• [Provided records]
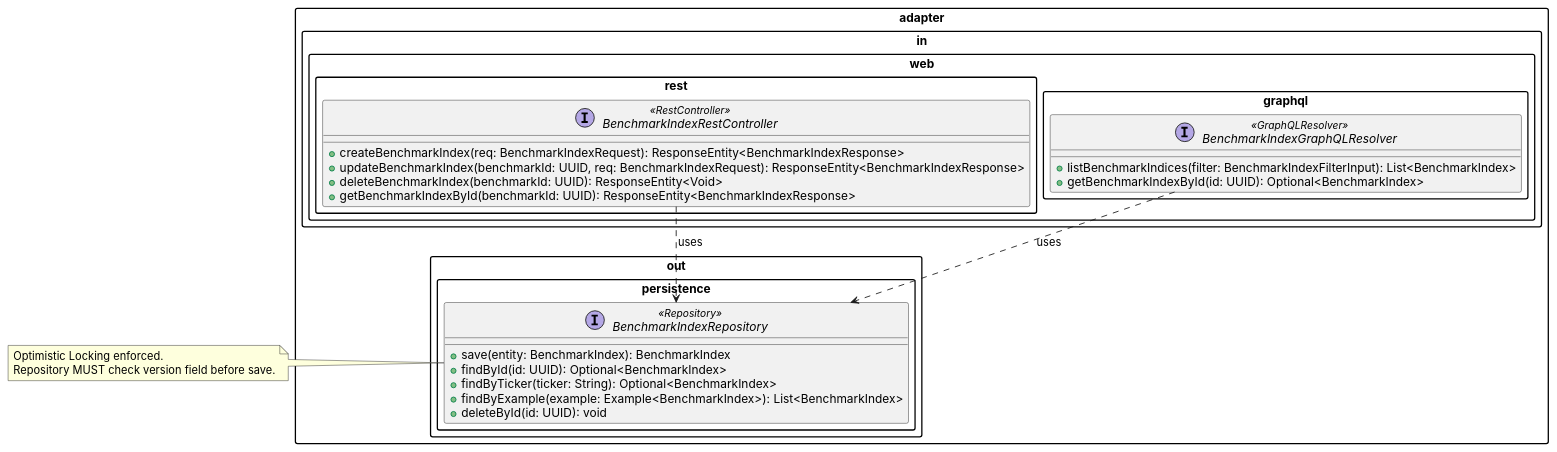
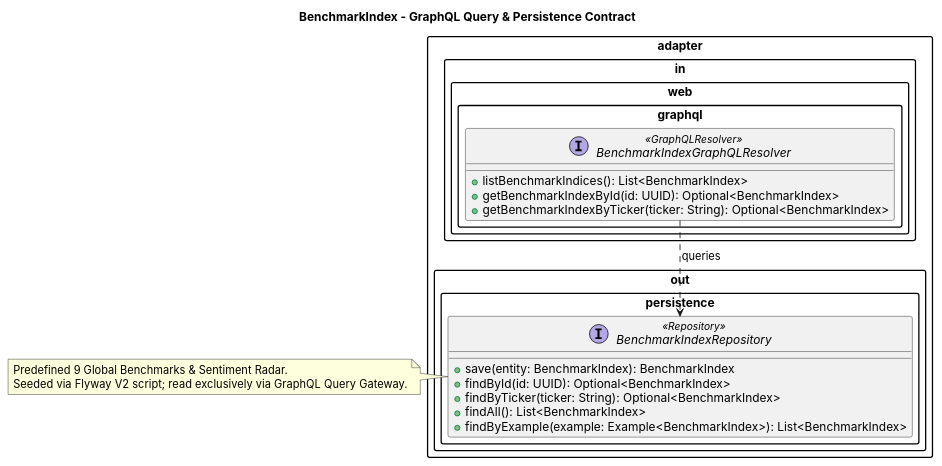
Before and after one commit to linuschien/etf-alpha-harvester: the diagram in docs/02-design-specs/uml/benchmark_index_contract.puml, drawn with PlantUML. The commit also changed other lines of this file and 10 other files, not shown here.

First line of the commit message:
Refactor UML Contracts to Transition from REST to GraphQL

```diff
--- a/docs/02-design-specs/uml/benchmark_index_contract.puml
+++ b/docs/02-design-specs/uml/benchmark_index_contract.puml
@@ -1,45 +1,36 @@
 @startuml benchmark_index_contract
 
 !pragma layout smetana
 skinparam packageStyle rectangle
 skinparam defaultFontName Inter
 
-package "adapter.in.web.rest" {
-  interface "BenchmarkIndexRestController" <<RestController>> {
-    ' --- Mutations ---
-    + createBenchmarkIndex(req: BenchmarkIndexRequest): ResponseEntity<BenchmarkIndexResponse>
-    + updateBenchmarkIndex(benchmarkId: UUID, req: BenchmarkIndexRequest): ResponseEntity<BenchmarkIndexResponse>
-    + deleteBenchmarkIndex(benchmarkId: UUID): ResponseEntity<Void>
-    ' --- Single-resource Query ---
-    + getBenchmarkIndexById(benchmarkId: UUID): ResponseEntity<BenchmarkIndexResponse>
-  }
-}
+title BenchmarkIndex - GraphQL Query & Persistence Contract
 
 package "adapter.in.web.graphql" {
   interface "BenchmarkIndexGraphQLResolver" <<GraphQLResolver>> {
-    ' --- Collection / Filtered Queries ---
-    + listBenchmarkIndices(filter: BenchmarkIndexFilterInput): List<BenchmarkIndex>
+    ' --- UI Read Gateway ---
+    + listBenchmarkIndices(): List<BenchmarkIndex>
     + getBenchmarkIndexById(id: UUID): Optional<BenchmarkIndex>
+    + getBenchmarkIndexByTicker(ticker: String): Optional<BenchmarkIndex>
   }
 }
 
 package "adapter.out.persistence" {
   interface "BenchmarkIndexRepository" <<Repository>> {
     + save(entity: BenchmarkIndex): BenchmarkIndex
     + findById(id: UUID): Optional<BenchmarkIndex>
     + findByTicker(ticker: String): Optional<BenchmarkIndex>
+    + findAll(): List<BenchmarkIndex>
     + findByExample(example: Example<BenchmarkIndex>): List<BenchmarkIndex>
-    + deleteById(id: UUID): void
   }
 }
 
 note right of BenchmarkIndexRepository
-  Optimistic Locking enforced.
-  Repository MUST check version field before save.
+  Predefined 9 Global Benchmarks & Sentiment Radar.
+  Seeded via Flyway V2 script; read exclusively via GraphQL Query Gateway.
 end note
 
 ' === Dependency Arrows ===
-"BenchmarkIndexRestController"  ..> "BenchmarkIndexRepository" : uses
-"BenchmarkIndexGraphQLResolver" ..> "BenchmarkIndexRepository" : uses
+"BenchmarkIndexGraphQLResolver" ..> "BenchmarkIndexRepository" : queries
 
 @enduml
```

• [Prompt]
Print the listing verbatim, images excluded.

• [Written answer]
Before and after one commit to linuschien/etf-alpha-harvester: the diagram in docs/02-design-specs/uml/benchmark_index_contract.puml, drawn with PlantUML. The commit also changed other lines of this file and 10 other files, not shown here.

First line of the commit message:
Refactor UML Contracts to Transition from REST to GraphQL

```diff
--- a/docs/02-design-specs/uml/benchmark_index_contract.puml
+++ b/docs/02-design-specs/uml/benchmark_index_contract.puml
@@ -1,45 +1,36 @@
 @startuml benchmark_index_contract
 
 !pragma layout smetana
 skinparam packageStyle rectangle
 skinparam defaultFontName Inter
 
-package "adapter.in.web.rest" {
-  interface "BenchmarkIndexRestController" <<RestController>> {
-    ' --- Mutations ---
-    + createBenchmarkIndex(req: BenchmarkIndexRequest): ResponseEntity<BenchmarkIndexResponse>
-    + updateBenchmarkIndex(benchmarkId: UUID, req: BenchmarkIndexRequest): ResponseEntity<BenchmarkIndexResponse>
-    + deleteBenchmarkIndex(benchmarkId: UUID): ResponseEntity<Void>
-    ' --- Single-resource Query ---
-    + getBenchmarkIndexById(benchmarkId: UUID): ResponseEntity<BenchmarkIndexResponse>
-  }
-}
+title BenchmarkIndex - GraphQL Query & Persistence Contract
 
 package "adapter.in.web.graphql" {
   interface "BenchmarkIndexGraphQLResolver" <<GraphQLResolver>> {
-    ' --- Collection / Filtered Queries ---
-    + listBenchmarkIndices(filter: BenchmarkIndexFilterInput): List<BenchmarkIndex>
+    ' --- UI Read Gateway ---
+    + listBenchmarkIndices(): List<BenchmarkIndex>
     + getBenchmarkIndexById(id: UUID): Optional<BenchmarkIndex>
+    + getBenchmarkIndexByTicker(ticker: String): Optional<BenchmarkIndex>
   }
 }
 
 package "adapter.out.persistence" {
   interface "BenchmarkIndexRepository" <<Repository>> {
     + save(entity: BenchmarkIndex): BenchmarkIndex
     + findById(id: UUID): Optional<BenchmarkIndex>
     + findByTicker(ticker: String): Optional<BenchmarkIndex>
+    + findAll(): List<BenchmarkIndex>
     + findByExample(example: Example<BenchmarkIndex>): List<BenchmarkIndex>
-    + deleteById(id: UUID): void
   }
 }
 
 note right of BenchmarkIndexRepository
-  Optimistic Locking enforced.
-  Repository MUST check version field before save.
+  Predefined 9 Global Benchmarks & Sentiment Radar.
+  Seeded via Flyway V2 script; read exclusively via GraphQL Query Gateway.
 end note
 
 ' === Dependency Arrows ===
-"BenchmarkIndexRestController"  ..> "BenchmarkIndexRepository" : uses
-"BenchmarkIndexGraphQLResolver" ..> "BenchmarkIndexRepository" : uses
+"BenchmarkIndexGraphQLResolver" ..> "BenchmarkIndexRepository" : queries
 
 @enduml
```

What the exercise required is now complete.